The fabric is well-suited for activities like hiking to the top of a volcano (or sprinting through an airport).
After traveling for over a day, we finally got to Auckland, but our luggage was MIA. Not ones to waste time sitting around pining for clean clothes, we decided to stretch our legs and do some exploring on our first full day in Auckland. Had I worn, say, jeans or cozy sweatpants on the journey over, traversing big lava fields and hiking up to the top of a volcano in the merciless afternoon summer sun would’ve been less than enjoyable. But the lightweight, stretchy material was perfectly suited for moving around and getting a little sweaty. (Unfortunately I can’t say the same for the completely unsupportive wireless bralette in which I chose to swaddle my DDs on the plane ride, purely for comfort reasons, but you can’t win them all. Especially when boob sweat is concerned.)
The fabric also dries quickly, which means you can wash the pants in the sink and have them ready to go the next morning.
I learned on a multiday backpacking trip last year that quick-dry fabric is non-negotiable when it comes to packing for active trips, and to this day, I will never travel without at least one garment that can be dunked in the sink before bed and ready to wear the following morning. (For this reason, I will no longer travel anywhere without at least one pair of this underwear from Ex Officio.) The fact that I could quickly wash the pants in a sink of soapy water and hang them near a fan, knowing they’d be dry within hours, gave me some much-needed peace of mind when I didn’t know how many days stood between me and a suitcase full of clean clothes.
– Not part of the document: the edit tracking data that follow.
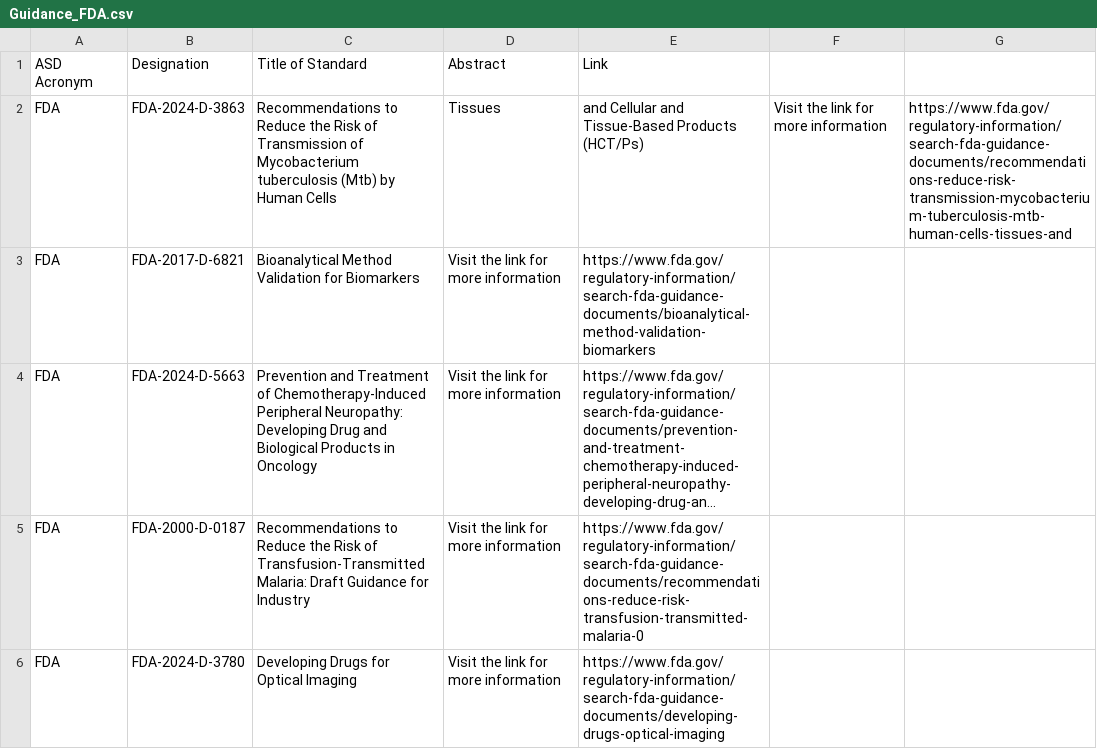
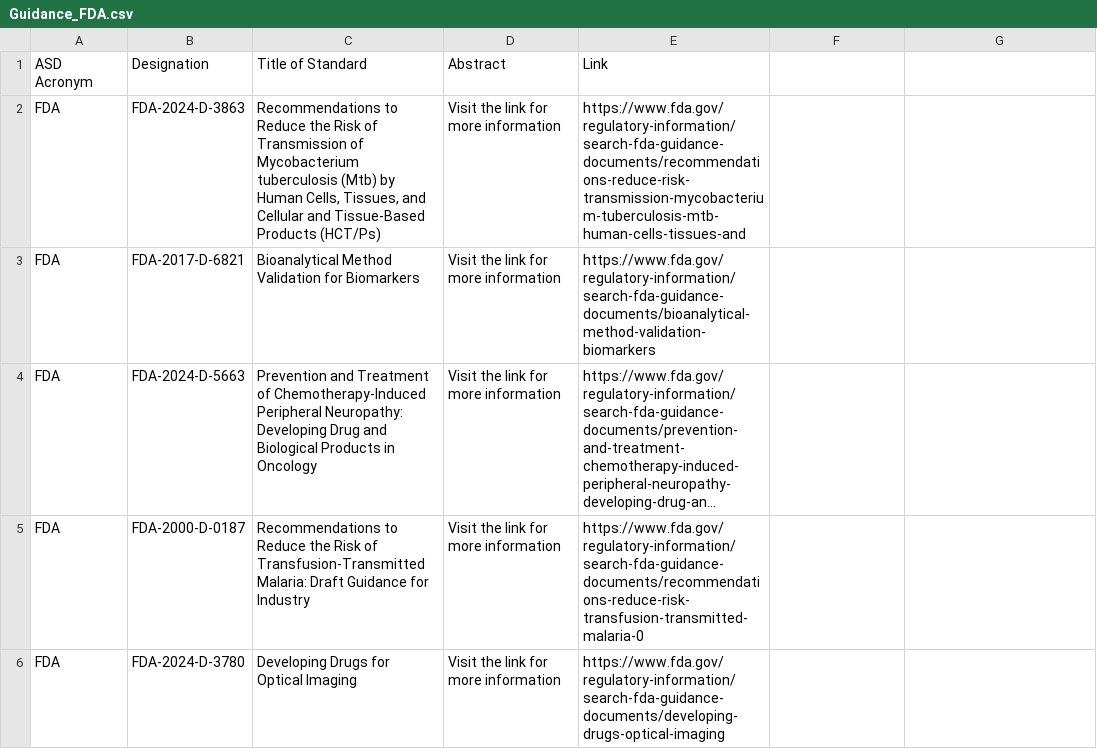
Before and after one commit to MartinCKing/Standards-Selector, a CSV file: Guidance_FDA.csv, drawn as a sheet; only a part is shown; long unchanged cells end in ….

Commit message:
Update Guidance_FDA.csv

```diff
--- a/Guidance_FDA.csv
+++ b/Guidance_FDA.csv
@@ -1,3 +1,3 @@
 ASD Acronym,Designation,Title of Standard,Abstract,Link
-FDA,FDA-2024-D-3863,Recommendations to Reduce the Risk of Transmission of Mycobacterium tuberculosis (Mtb) by Human Cells, Tissues, and Cellular and Tissue-Based Products (HCT/Ps),Visit the link for more information,https://www.fda.gov/regulatory-information/search-fda-guidance-documents/recommendations-reduce-risk-transmission-mycobacterium-tuberculosis-mtb-human-cells-tissues-and
+FDA,FDA-2024-D-3863,"Recommendations to Reduce the Risk of Transmission of Mycobacterium tuberculosis (Mtb) by Human Cells, Tissues, and Cellular and Tissue-Based Products (HCT/Ps)",Visit the link for more information,https://www.fda.gov/regulatory-information/search-fda-guidance-documents/recommendations-reduce-risk-transmission-mycobacterium-tuberculosis-mtb-human-cells-tissues-and
 FDA,FDA-2017-D-6821,Bioanalytical Method Validation for Biomarkers,Visit the link for more information,https://www.fda.gov/regulatory-information/search-fda-guidance-documents/bioanalytical-method-validation-biomarkers
```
Unlike most pants I hike in, you can actually dress these up and wear them out to dinner.
Bridging the gap between form and functionality isn’t easy, but these pants felt equally at home on the trail as they did in a restaurant. Of course, my options at the time were limited to the T-shirt I was wearing, but given full access to my wardrobe, the pants’ cinched waist and cropped, ankle-skimming hem pair just as well with a fitted top and flats as they do with a tee and Nikes.
Prior to the trip, I hosted a few people for dinner at my home, and wore the pants with a black turtleneck and calf-hair loafers. I was comfortable enough to stuff myself full of food, and still looked like I had dressed up (at least by my standards). The very next day, I wore them again, this time with a long-sleeved shirt and sneakers to walk the dog. Get you pants that can do both.
There’s just one thing that would make these better…
And that’s if I could recommend them this effusively to everyone I know. Athleta currently only offers the Skyline pant in sizes up to a 16, even though the upper limit of that size range is actually what the average American woman wears. (Unsurprisingly, in the realm of sportswear, Athleta is far from the only offender.)
Buy it: Athleta Skyline Pant ($ 89, athleta.gap.com)